Dem Menschentier is based on Hélène Cixous’s autobiographical essay ›Stigmata, or Job the Dog‹¹. In this text, her dog, Job, becomes a sign of difference and alterity, revealing the intimate entanglement between human and animal. Using her dog as an example, Cixous describes the effects of boundaries, created by nation-states, colonization, race, class, and religious beliefs. They are as incomprehensible to Cixous, as they are to Job. But the dog is positioned at these very borders and plays an ambivalent role in this narrative: He is trained to react to categories, that have no meaning to him. Nevertheless, he has to be chained in front of the house – for the protection of the people – whose categories become their own undoing.
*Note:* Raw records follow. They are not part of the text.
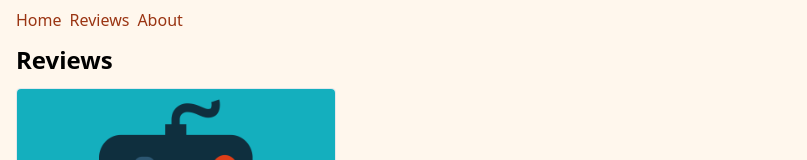
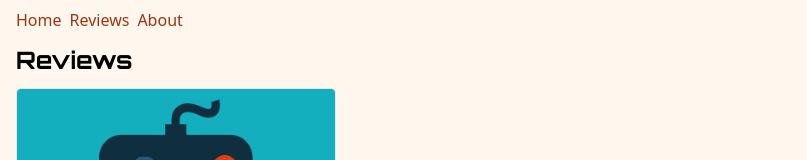
Before and after one commit to patriciacostadacruz/next-reviews-app, a Next.js app: page /reviews in a window 1280 px wide. Shown: the top 160 px of the page, without its empty margins (0-807 px from the left). Built offline with nearby package versions, Linux system fonts and the light colour scheme.

Commit message:
Adds custom font for headings

```diff
--- /dev/null
+++ b/app/fonts.js
@@ -0,0 +1,6 @@
+import { Orbitron } from 'next/font/google';
+
+// setting up font in the app
+export const orbitron = Orbitron({
+  subsets: ['latin'],
+});
--- a/components/Heading.tsx
+++ b/components/Heading.tsx
@@ -1,7 +1,13 @@
+import { orbitron } from '@/app/fonts';
+
 interface HeadingProps {
   children: string;
 }
 
 export default function Heading({ children }: HeadingProps) {
-  return <h1 className="font-bold text-2xl pb-3">{children}</h1>;
+  return (
+    <h1 className={`font-bold text-2xl pb-3 ${orbitron.className}`}>
+      {children}
+    </h1>
+  );
 }
```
The work Dem Menschentier, is a site-specific work. It initially was directed at the intersection between Straße der Nationen and Brückenstraße, behind the Karl-Marx Monument in Chemnitz. Positioned next to the object are speakers directed towards the site. They are playing a beat of 40 BPM and a solfeggio frequency of 396 Hz. The human body adjusts to 40 heartbeats per minute during sleep, calm and vulnerable and 396 Hz is said to heal fears and sorrow. A 25 Hz sinus frequency pulses inside the house on a subwoofer – supposedly able to cure anxiety caused by images.
 Cixous, Hélène: Stigmata, or Job the Dog. In: Stigmata, New York: Routledge. 2005. 149-158.
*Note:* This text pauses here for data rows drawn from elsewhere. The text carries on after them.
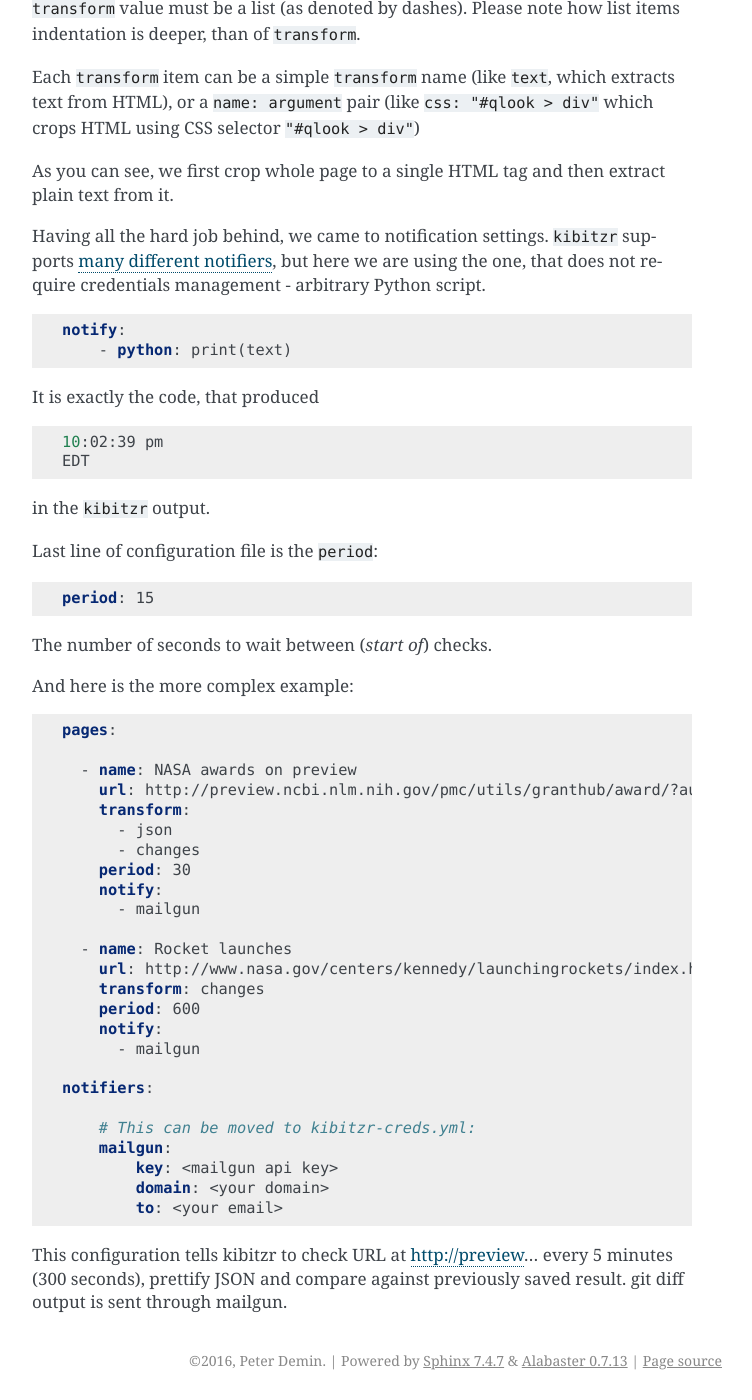
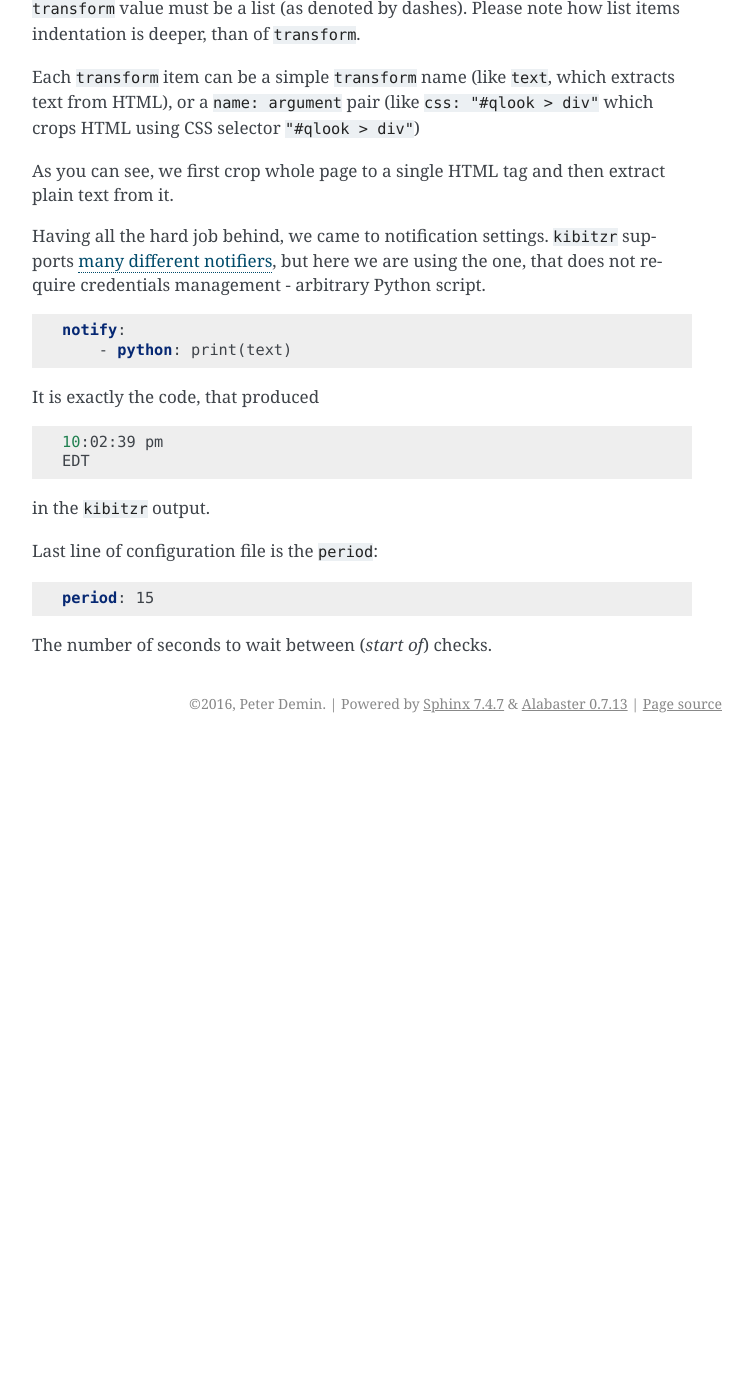
Before and after one commit to kibitzr/kibitzr, a Sphinx documentation site: the page built from docs/configuration.rst, in a window 1280 px wide and 1400 px high, scrolled down 2206 px. Shown: the whole window, without its empty margins (388-1140 px from the left). Built offline with Sphinx 7.4.7, drawn with Linux system fonts in a browser that asks for light colours; after the commit the page ends 2949 px from its top, so only the background shows below that; some of the changed text lies outside the part shown.

Commit message:
Formatting

```diff
--- a/docs/configuration.rst
+++ b/docs/configuration.rst
@@ -55,10 +62,10 @@
       - name: Current Time
         url: https://www.timeanddate.com/worldclock/usa/new-york
         transform:
-            - css: "#qlook > div"
-            - text
+          - css: "#qlook > div"
+          - text
         notify:
-            - python: print(text)
+          - python: print(text)
         period: 15
 
 Copy paste it to your ``kibitzr.yml`` and launch ``kibitzr``.
@@ -144,40 +151,6 @@
 
 The number of seconds to wait between (*start of*) checks.
 
-And here is the more complex example:
-
-.. code-block:: yaml
-
-    pages:
-
-      - name: NASA awards on preview
-        url: http://preview.ncbi.nlm.nih.gov/pmc/utils/granthub/award/?authority.code=nasa&format=json
-        transform:
-          - json
-          - changes
-        period: 30
-        notify:
-          - mailgun
-
-      - name: Rocket launches
-        url: http://www.nasa.gov/centers/kennedy/launchingrockets/index.html
-        transform: changes
-        period: 600
-        notify:
-          - mailgun
-
-    notifiers:
-
-        # This can be moved to kibitzr-creds.yml:
-        mailgun:
-            key: <mailgun api key>
-            domain: <your domain>
-            to: <your email>
-
-This configuration tells kibitzr to check URL at http://preview... every 5 minutes (300 seconds),
-prettify JSON and compare against previously saved result. git diff output is sent through mailgun.
-
-
 .. _requests: http://docs.python-requests.org/
 .. _BeautifulSoup: https://www.crummy.com/software/BeautifulSoup/
 .. _mailgun: https://mailgun.com/
--- a/docs/index.rst
+++ b/docs/index.rst
@@ -29,7 +29,7 @@
 .. include:: overview.rst
 
 .. toctree::
-   :maxdepth: 1
+   :maxdepth: 2
 
    installation
    configuration
```
Also changed, not shown: other parts of docs/configuration.rst (+9 -2 lines).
Dem Menschentier 
black dyed MDF, stainless steel chain, video 1’20“ [quotes by Hélène Cixous], sound [25 Hz I 396 Hz I 40 BPM]